Abstract and Keywords

Twentieth-century Orthodox sacramentology displays great methodological diversity. The approach of the Russians Pavel Florensky and Sergius Bulgakov was philosophical and idealist. The Greek academician Panagiotis Trembelas was scholastic. The American liturgist Alexander Schmemann turned toward the existential. Dumitru Staniloae, the Romanian Orthodox professor, advanced the Christological and patristic grounding of sacramentology. Constantin Andronikof, a French civil servant, synthesized several of these approaches and added an apologetic bent. Some display an appreciation for mystagogy; others do not. Despite this diversity, a general doctrinal cohesion is evident, even though Orthodoxy does not rely on a “magisterium” in the Catholic sense. But questions that have dogged Western sacramentology remain undefined, at least as regards their binding character. These include the enumeration of the sacraments, the approach to their “institution,” the question of baptism’s “repetition,” the status of sacraments outside the Orthodox Church, and appropriate terminology to describe the change of the eucharistic elements.
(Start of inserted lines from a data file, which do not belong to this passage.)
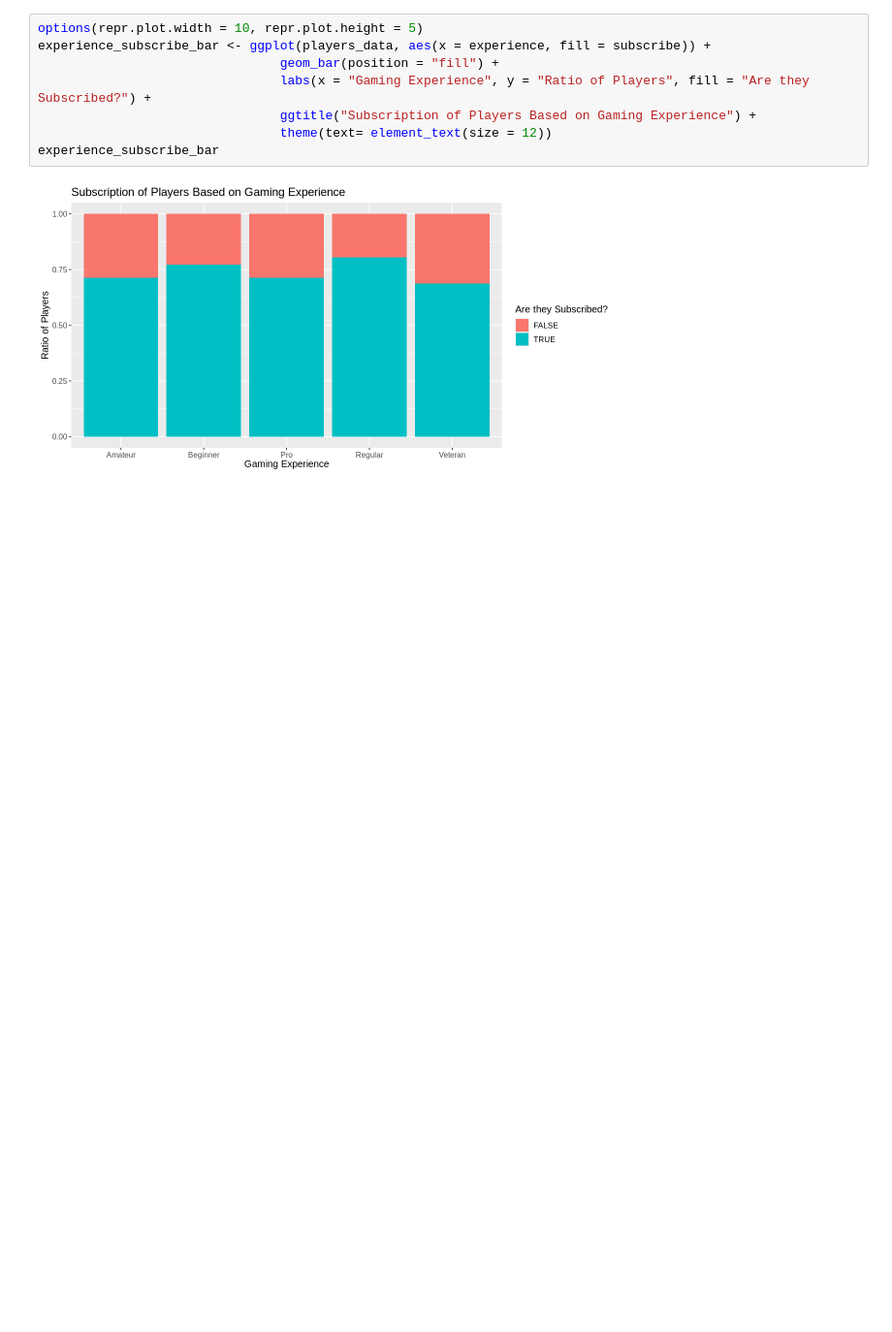
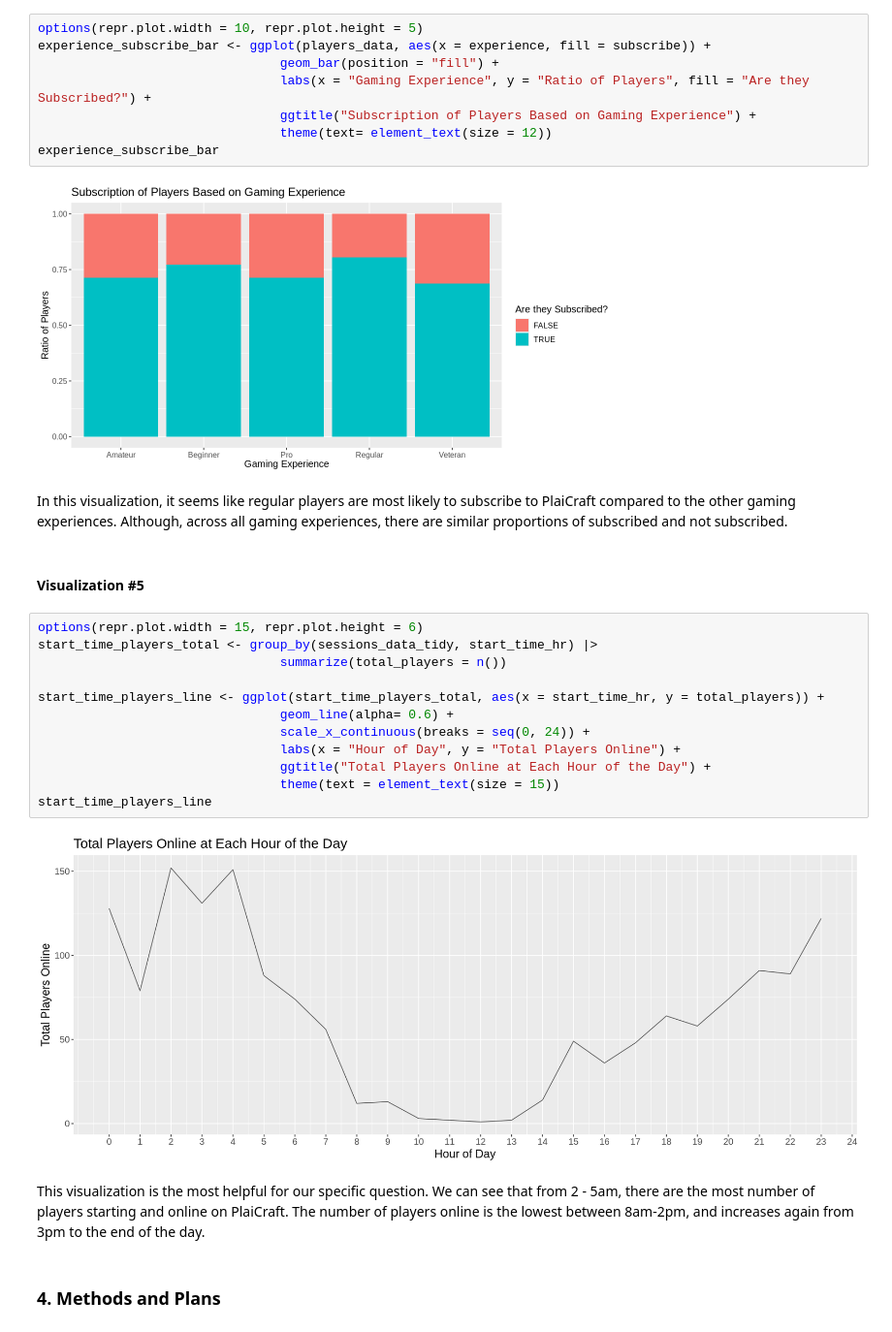
Before and after one commit to tchan0717/dsci-100-2025w1-group-36, a Jupyter notebook: plaicraft_project.ipynb, the cells around one changed output. Shown at 97% size. Cells and saved outputs as stored; diff of their text form; blank space fills up the shorter version.

```diff
--- a/plaicraft_project.ipynb
+++ b/plaicraft_project.ipynb
@@ -231,3 +248,25 @@ experience_subscribe_bar <- ggplot(players_data, aes(x = experience, fill = subs
 experience_subscribe_bar
 # %% [output]
 [figure]
+# %% [markdown]
+In this visualization, it seems like regular players are most likely to subscribe to PlaiCraft compared to the other gaming experiences. Although, across all gaming experiences, there are similar proportions of subscribed and not subscribed.
+# %% [markdown]
+#### Visualization #5
+# %%
+options(repr.plot.width = 15, repr.plot.height = 6)
+start_time_players_total <- group_by(sessions_data_tidy, start_time_hr) |>
+                                summarize(total_players = n())
+
+start_time_players_line <- ggplot(start_time_players_total, aes(x = start_time_hr, y = total_players)) +
+                                geom_line(alpha= 0.6) +
+                                scale_x_continuous(breaks = seq(0, 24)) +
+                                labs(x = "Hour of Day", y = "Total Players Online") +
+                                ggtitle("Total Players Online at Each Hour of the Day") +
+                                theme(text = element_text(size = 15))
+start_time_players_line
+# %% [output]
+[figure, added]
+# %% [markdown]
+This visualization is the most helpful for our specific question. We can see that from 2 - 5am, there are the most number of players starting and online on PlaiCraft. The number of players online is the lowest between 8am-2pm, and increases again from 3pm to the end of the day.
+# %% [markdown]
+### 4. Methods and Plans
```
Also changed, not shown: parts of 15 cells of this notebook.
Keywords: Florensky, Bulgakov, Trembelas, Schmemann, Staniloae, Andronikof, septinarium, mystery, Theandrism, scholasticism, mystagogy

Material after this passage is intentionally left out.